The Von Strasser vineyard is home to the second largest planting of Petit Verdot in the Diamond Mountain District. The winery is known for using high doses of Petite Verdot in their blends, sometimes upwards of 44%. While it may seem like a wacky blend to some, Rudy Von Strasser has plenty of wine making credentials to put your mind at ease. His wine career began after graduating UC Davis in 1985 and working as an intern at none other than Chateau Lafite-Rothschild.  Rudy returned to Napa a year later and was hired by Trefethen Wines. From there he went to Newton, and by 1990 he managed to purchase the Roddis Estate Winery located on Diamond Mountain. The Von Strasser brand has a 3 tier system: “Reserve” which is only made in great vintages, “Single Vineyard”, and “DMD”, or Diamond Mountain District.  While the first two tiers can run upwards of $100+ a bottle, the Diamond Mountain District Cabernet is available at a very reasonable $50, direct from the winery website.
The 2006 Von Strasser Cabernet Diamond Mountain District is a blend of 85% Cabernet, 6% Malbec, 5% Petit Verdot, 2% Zinfandel and 2% Merlot.

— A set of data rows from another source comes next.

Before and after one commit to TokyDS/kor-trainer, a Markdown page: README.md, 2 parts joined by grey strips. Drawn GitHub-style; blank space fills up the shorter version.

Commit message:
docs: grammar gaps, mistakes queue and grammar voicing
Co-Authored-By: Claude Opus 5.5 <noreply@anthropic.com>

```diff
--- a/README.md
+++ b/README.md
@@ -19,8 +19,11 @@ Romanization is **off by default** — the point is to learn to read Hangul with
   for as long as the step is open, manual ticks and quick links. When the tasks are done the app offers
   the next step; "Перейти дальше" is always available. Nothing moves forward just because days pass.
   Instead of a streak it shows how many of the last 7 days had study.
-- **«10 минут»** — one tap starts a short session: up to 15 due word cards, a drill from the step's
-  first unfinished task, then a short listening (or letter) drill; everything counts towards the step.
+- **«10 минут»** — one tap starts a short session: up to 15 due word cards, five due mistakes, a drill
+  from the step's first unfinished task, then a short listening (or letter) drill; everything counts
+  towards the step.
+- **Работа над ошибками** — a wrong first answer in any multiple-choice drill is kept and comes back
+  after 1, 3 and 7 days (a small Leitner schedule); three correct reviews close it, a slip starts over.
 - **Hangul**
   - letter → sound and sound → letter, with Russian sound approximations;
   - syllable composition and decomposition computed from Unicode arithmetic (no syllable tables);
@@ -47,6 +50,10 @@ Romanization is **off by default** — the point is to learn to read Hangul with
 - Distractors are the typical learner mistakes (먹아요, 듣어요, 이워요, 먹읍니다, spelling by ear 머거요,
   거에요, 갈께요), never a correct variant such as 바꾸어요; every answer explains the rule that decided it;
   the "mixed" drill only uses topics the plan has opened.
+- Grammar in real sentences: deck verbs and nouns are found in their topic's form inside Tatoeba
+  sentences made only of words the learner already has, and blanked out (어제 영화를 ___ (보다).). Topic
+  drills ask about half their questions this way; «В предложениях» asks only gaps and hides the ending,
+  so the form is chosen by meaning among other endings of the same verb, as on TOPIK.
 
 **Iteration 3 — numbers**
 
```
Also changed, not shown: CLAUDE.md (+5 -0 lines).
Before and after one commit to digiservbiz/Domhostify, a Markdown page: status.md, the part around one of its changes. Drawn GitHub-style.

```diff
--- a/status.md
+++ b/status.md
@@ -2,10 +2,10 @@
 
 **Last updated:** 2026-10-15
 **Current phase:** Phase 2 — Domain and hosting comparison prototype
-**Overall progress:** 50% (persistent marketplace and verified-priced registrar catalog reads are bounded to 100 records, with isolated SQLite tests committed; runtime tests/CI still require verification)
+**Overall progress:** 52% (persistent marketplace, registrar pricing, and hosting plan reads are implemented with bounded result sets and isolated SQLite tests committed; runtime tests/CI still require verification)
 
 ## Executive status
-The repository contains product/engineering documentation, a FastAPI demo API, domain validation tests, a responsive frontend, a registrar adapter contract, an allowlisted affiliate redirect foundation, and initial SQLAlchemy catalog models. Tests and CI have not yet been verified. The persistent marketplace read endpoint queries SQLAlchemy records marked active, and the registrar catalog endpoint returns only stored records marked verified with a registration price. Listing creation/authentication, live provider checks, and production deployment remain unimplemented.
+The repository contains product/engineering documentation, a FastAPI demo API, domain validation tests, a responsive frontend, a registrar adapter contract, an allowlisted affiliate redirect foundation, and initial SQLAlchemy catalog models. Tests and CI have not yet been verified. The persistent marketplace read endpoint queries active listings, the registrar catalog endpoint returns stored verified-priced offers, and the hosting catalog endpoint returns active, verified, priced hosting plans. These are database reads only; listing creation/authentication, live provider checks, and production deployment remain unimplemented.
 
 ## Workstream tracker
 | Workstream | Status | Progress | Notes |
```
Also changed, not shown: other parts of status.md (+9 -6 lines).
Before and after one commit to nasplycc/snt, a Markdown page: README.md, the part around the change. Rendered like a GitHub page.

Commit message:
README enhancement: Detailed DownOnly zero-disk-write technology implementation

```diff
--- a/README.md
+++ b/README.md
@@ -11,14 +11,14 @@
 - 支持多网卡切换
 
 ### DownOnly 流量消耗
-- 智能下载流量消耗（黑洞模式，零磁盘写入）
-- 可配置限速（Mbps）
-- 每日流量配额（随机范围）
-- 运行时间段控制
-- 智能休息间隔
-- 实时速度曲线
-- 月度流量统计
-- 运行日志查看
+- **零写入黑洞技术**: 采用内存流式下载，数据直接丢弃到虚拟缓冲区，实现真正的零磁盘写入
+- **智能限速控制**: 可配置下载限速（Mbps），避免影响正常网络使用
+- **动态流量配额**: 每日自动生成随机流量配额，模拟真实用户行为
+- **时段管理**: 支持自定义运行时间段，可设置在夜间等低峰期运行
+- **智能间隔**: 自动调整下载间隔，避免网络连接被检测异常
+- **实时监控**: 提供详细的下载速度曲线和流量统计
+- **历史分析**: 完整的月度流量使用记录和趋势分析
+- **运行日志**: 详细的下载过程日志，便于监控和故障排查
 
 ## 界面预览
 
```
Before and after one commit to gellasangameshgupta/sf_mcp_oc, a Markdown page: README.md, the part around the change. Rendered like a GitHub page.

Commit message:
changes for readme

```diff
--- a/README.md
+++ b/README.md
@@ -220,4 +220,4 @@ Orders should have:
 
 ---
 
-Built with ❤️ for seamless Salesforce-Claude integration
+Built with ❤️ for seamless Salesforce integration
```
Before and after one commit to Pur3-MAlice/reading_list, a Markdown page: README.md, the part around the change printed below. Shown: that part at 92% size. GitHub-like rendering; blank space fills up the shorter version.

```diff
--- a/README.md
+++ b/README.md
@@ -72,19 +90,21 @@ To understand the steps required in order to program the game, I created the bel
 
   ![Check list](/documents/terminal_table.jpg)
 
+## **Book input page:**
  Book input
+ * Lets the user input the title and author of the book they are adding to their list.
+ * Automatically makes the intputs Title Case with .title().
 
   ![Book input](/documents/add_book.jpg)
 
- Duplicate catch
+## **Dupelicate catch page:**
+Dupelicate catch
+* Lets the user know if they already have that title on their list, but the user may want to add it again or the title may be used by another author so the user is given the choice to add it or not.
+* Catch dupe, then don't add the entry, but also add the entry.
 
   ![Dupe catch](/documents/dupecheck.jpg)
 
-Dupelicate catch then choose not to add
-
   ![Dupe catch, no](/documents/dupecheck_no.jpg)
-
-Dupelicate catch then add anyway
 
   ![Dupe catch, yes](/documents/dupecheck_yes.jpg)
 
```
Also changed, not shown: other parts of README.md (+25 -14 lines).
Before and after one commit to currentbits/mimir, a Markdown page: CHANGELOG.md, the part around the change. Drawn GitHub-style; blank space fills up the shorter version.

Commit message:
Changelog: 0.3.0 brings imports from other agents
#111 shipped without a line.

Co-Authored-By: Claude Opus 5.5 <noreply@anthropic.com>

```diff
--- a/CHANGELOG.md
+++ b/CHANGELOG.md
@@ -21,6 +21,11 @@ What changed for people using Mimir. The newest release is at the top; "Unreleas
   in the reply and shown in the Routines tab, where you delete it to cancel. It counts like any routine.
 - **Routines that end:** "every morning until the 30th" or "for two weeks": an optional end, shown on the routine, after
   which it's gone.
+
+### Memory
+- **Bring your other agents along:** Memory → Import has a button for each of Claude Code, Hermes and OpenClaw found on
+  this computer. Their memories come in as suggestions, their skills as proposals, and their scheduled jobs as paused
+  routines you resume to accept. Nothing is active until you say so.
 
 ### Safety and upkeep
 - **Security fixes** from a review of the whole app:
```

The alcohol is a moderate 13.5%, with a Bordeaux-like structure, along with tart blackberry and cherry fruit encompassed by smoky oak. The tannins are more intense than most Napa Cabs, yet the wine is still wonderfully balanced and has a nice lush mouth-feel.  Wine Enthusiast gave this wine 91 points and they estimate that the wine should continue to develop through 2012, which is just around the corner.  You won’t have to wait too long for this wine to reach its peak.  The wine was aged for 22 months in 100% French oak, 30% of which were new barrels. A miniscule but attainable 2,465 cases produced, making this wine the most accessible in my ‘Affordable California Cults’ series wines. Von Strasser is starting to get some rave reviews and was recently crowned Value Winery of the year (2009) by Wine & Spirits magazine, to go alongside their Wine & Spirits Winery of the Year award, received in 2005. Get your hands on Von Strasser’s wines now, before more wine publication awards send its prices high and its availability low!
Edited by Jon Troutman